It's fun to make beads from clay. Make your own or buy bead-making clay from craft stores.

The Art of Beading
Begin by considering a design. A single large bead looks dramatic looped on a suede cord and used as a choker. Smaller beads can be strung onto hemp -- perhaps with a small knot between each bead or group of beads.

Make several strands of beads to use together as bracelets, anklets, or necklaces.

Secure the hemp or cord to a clipboard or pin it to your jeans to make beading easier.

Other ideas:

  • Braid three pieces of hemp and work some beads into the design.
  • String beads onto narrow wire and make forms: hearts, circles, diamonds.
  • Wrap beaded wire around a chopstick to make a spiral.
  • Attach beaded forms to stringing material.
  • Use elastic thread to hold a group of bracelets together for a bangle.
  • Use the same principle to make a hair holder.
  • Make beaded key chains, anklets, rings, necklaces, earrings, bookmarks, and sculptures.
Bead Organization
Put all your beading supplies in one place. This can be a low-tech as a cardboard shoe box, but with a little more organization, you will enjoy beading more.

Craft stores sell handy covered plastic boxes with dividers, or you can improvise with pill organizers and bottles, spice jars, and film canisters.

When working with small beads, such as seed beads, pour a few into a custard cup or jar lid to keep them in one place. Use a small funnel to pour them back into their containers.

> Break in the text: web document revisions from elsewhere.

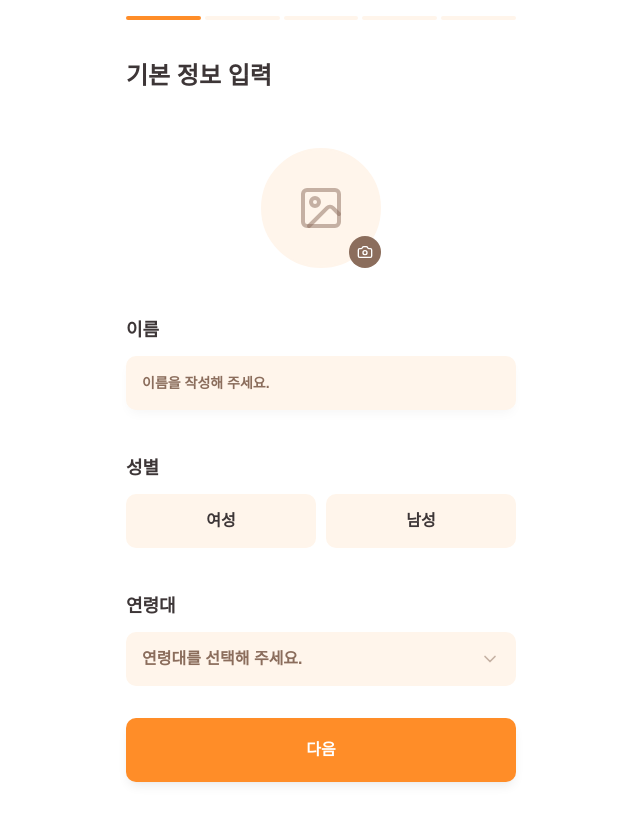
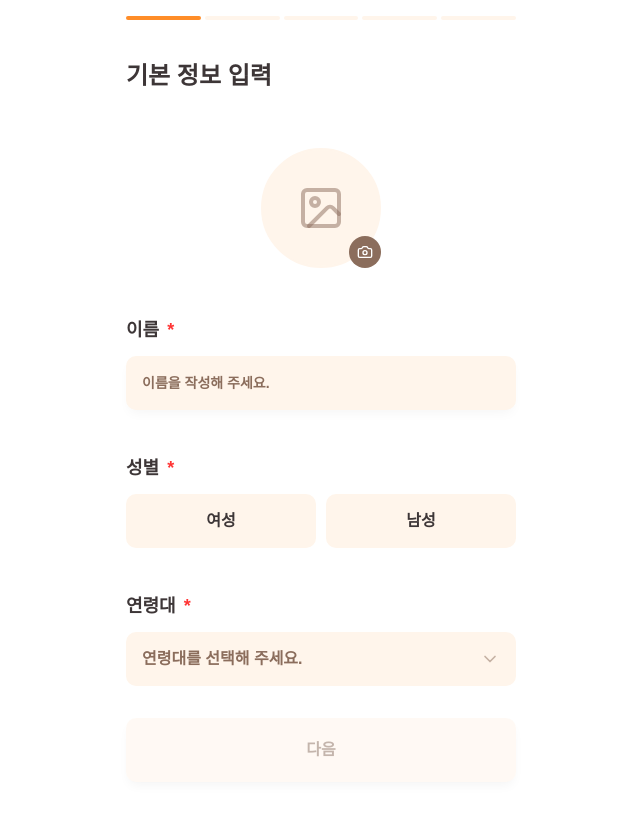
Before and after one commit to tn-als/8-damo-fe, a Next.js app: page /onboarding/basic in a window 1280 px wide. Shown: the top 822 px of the page, without its empty margins (319-959 px from the left). Built offline with nearby package versions, Linux system fonts and the light colour scheme.

Commit message:
✨ feat: BasicInfoForm에 Zod 기반 폼 검증 로직 추가

```diff
--- a/package.json
+++ b/package.json
@@ -10,6 +10,7 @@
     "prepare": "husky"
   },
   "dependencies": {
+    "@hookform/resolvers": "^5.2.2",
     "@radix-ui/react-dialog": "^1.1.15",
     "@radix-ui/react-dropdown-menu": "^2.1.16",
     "@radix-ui/react-label": "^2.1.8",
@@ -25,6 +26,7 @@
     "react-hook-form": "^7.71.1",
     "sonner": "^2.0.7",
     "tailwind-merge": "^3.4.0",
+    "zod": "^4.3.6",
     "zustand": "^5.0.10"
   },
   "devDependencies": {
--- a/src/components/onboarding/basic/age-group-field.tsx
+++ b/src/components/onboarding/basic/age-group-field.tsx
@@ -29,10 +29,13 @@ export function AgeGroupField({ name, control }: AgeGroupFieldProps) {
     <Controller
       name={name}
       control={control}
-      render={({ field: { value, onChange }, fieldState: { error } }) => (
+      rules={{ required: "연령대를 선택해주세요." }}
+      render={({ field: { value, onChange, onBlur }, fieldState: { error } }) => (
         <div className="flex flex-col gap-3">
-          <Label className="text-lg font-bold text-foreground">연령대</Label>
-          <DropdownMenu>
+          <Label className="text-lg font-bold text-foreground">
+            연령대<span className="text-destructive"> *</span>
+          </Label>
+          <DropdownMenu onOpenChange={(open) => !open && onBlur()}>
             <DropdownMenuTrigger asChild>
               <button
                 type="button"
--- a/src/components/onboarding/basic/basic-info-form.tsx
+++ b/src/components/onboarding/basic/basic-info-form.tsx
@@ -1,7 +1,7 @@
 "use client";
 
 import { useForm } from "react-hook-form";
-import { Button } from "@/src/components/ui/button";
+import { zodResolver } from "@hookform/resolvers/zod";
 import {
   ProfileImageField,
   NicknameField,
@@ -9,17 +9,21 @@ import {
   AgeGroupField,
   type BasicInfoFormValues,
 } from "@/src/components/onboarding/basic";
+import { basicInfoSchema } from "@/src/lib/schema/basic-info-validation";
 import { useRouter } from "next/navigation";
+import { Button } from "../../ui/button";
 
 interface BasicInfoFormProps {
-  defaultValues?: Partial<BasicInfoFormValues>;
+  defaultValues?: Partial<BasicInfoFormProps>;
   onSubmit?: (data: BasicInfoFormValues) => void;
 }
 
-export function BasicInfoForm({ defaultValues, onSubmit }: BasicInfoFormProps) {
+export function BasicInfoForm({defaultValues, onSubmit}: BasicInfoFormProps){
   const router = useRouter();
 
-  const { control, handleSubmit } = useForm<BasicInfoFormValues>({
+  const { control, handleSubmit, formState: { isValid } } = useForm<BasicInfoFormValues>({
+    resolver: zodResolver(basicInfoSchema),
+    mode: "all",
     defaultValues: {
       profileImage: null,
       nickname: "",
@@ -35,10 +39,7 @@ export function BasicInfoForm({ defaultValues, onSubmit }: BasicInfoFormProps) {
   };
 
   return (
-    <form
-      onSubmit={handleSubmit(onFormSubmit)}
-      className="flex flex-col bg-background pb-8"
-    >
+    <form>
       <div className="mt-8">
         <ProfileImageField name="profileImage" control={control} />
       </div>
@@ -52,11 +53,17 @@ export function BasicInfoForm({ defaultValues, onSubmit }: BasicInfoFormProps) {
       <div className="mt-auto pt-8">
         <Button
           type="submit"
-          className="h-16 w-full rounded-lg bg-primary text-base font-semibold text-white shadow-md hover:bg-primary/90"
+          disabled={!isValid}
+          className="h-16 w-full rounded-lg bg-primary text-base font-semibold text-white shadow-md hover:bg-primary/90 disabled:bg-muted disabled:text-muted-foreground"
         >
           다음
         </Button>
       </div>
+
     </form>
-  );
+  )
+
+
+
+
 }
--- a/src/components/onboarding/basic/gender-field.tsx
+++ b/src/components/onboarding/basic/gender-field.tsx
@@ -15,10 +15,20 @@ export function GenderField({ name, control }: GenderFieldProps) {
     <Controller
       name={name}
       control={control}
-      render={({ field: { value, onChange }, fieldState: { error } }) => (
+      rules={{ required: "성별을 선택해주세요." }}
+      render={({ field: { value, onChange, onBlur }, fieldState: { error } }) => (
         <div className="flex flex-col gap-3">
-          <Label className="text-lg font-bold text-foreground">성별</Label>
-          <div className="grid grid-cols-2 gap-2.5">
+          <Label className="text-lg font-bold text-foreground">
+            성별<span className="text-destructive"> *</span>
+          </Label>
+          <div
+            className="grid grid-cols-2 gap-2.5"
+            onBlur={(e) => {
+              if (!e.currentTarget.contains(e.relatedTarget)) {
+                onBlur();
+              }
+            }}
+          >
             <button
               type="button"
               onClick={() => onChange("FEMALE")}
--- a/src/components/onboarding/basic/nickname-field.tsx
+++ b/src/components/onboarding/basic/nickname-field.tsx
@@ -15,12 +15,17 @@ export function NicknameField({ name, control }: NicknameFieldProps) {
     <Controller
       name={name}
       control={control}
+      rules={{required: "이름을 입력해주세요."}}
       render={({ field, fieldState: { error } }) => (
         <div className="flex flex-col gap-3">
-          <Label className="text-lg font-bold text-foreground">이름</Label>
+          <Label className="text-lg font-bold text-foreground">
+            이름<span className="text-destructive"> *</span>
+          </Label>
           <Input
             {...field}
             placeholder="이름을 작성해 주세요."
+            maxLength={10}
+            onChange={(e) => field.onChange(e.target.value.slice(0, 10))}
             className="h-[54px] rounded-lg border-none bg-muted px-4 text-base font-semibold placeholder:text-muted-foreground"
           />
           {error && (
--- /dev/null
+++ b/src/constants/user.ts
@@ -0,0 +1,7 @@
+export const GENDER = ['MALE', 'FEMALE'] as const;
+export const AGE_GROUP = [
+  'TWENTIES',
+  'THIRTIES',
+  'FORTIES',
+  'FIFTIES_PLUS',
+] as const;
--- /dev/null
+++ b/src/lib/schema/basic-info-validation.ts
@@ -0,0 +1,13 @@
+import { z } from "zod/v4";
+import { GENDER, AGE_GROUP } from "@/src/constants/user";
+
+export const basicInfoSchema = z.object({
+  profileImage: z.string().nullable(),
+  nickname: z
+    .string()
+    .min(1, { error: "이름을 입력해 주세요." })
+    .max(10, { error: "이름은 10자 이하여야 합니다." })
+    .regex(/^[a-zA-Z가-힣]+$/, { error: "한글 또는 영문만 입력 가능합니다." }),
+  gender: z.enum(GENDER, { error: "성별을 선택해주세요." }),
+  ageGroup: z.enum(AGE_GROUP, { error: "연령대를 선택해주세요." }),
+});
```
Also changed, not shown: 1 other file (tests, documents, lock files or other folders).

Keep beads away from small children who might put them in their mouth!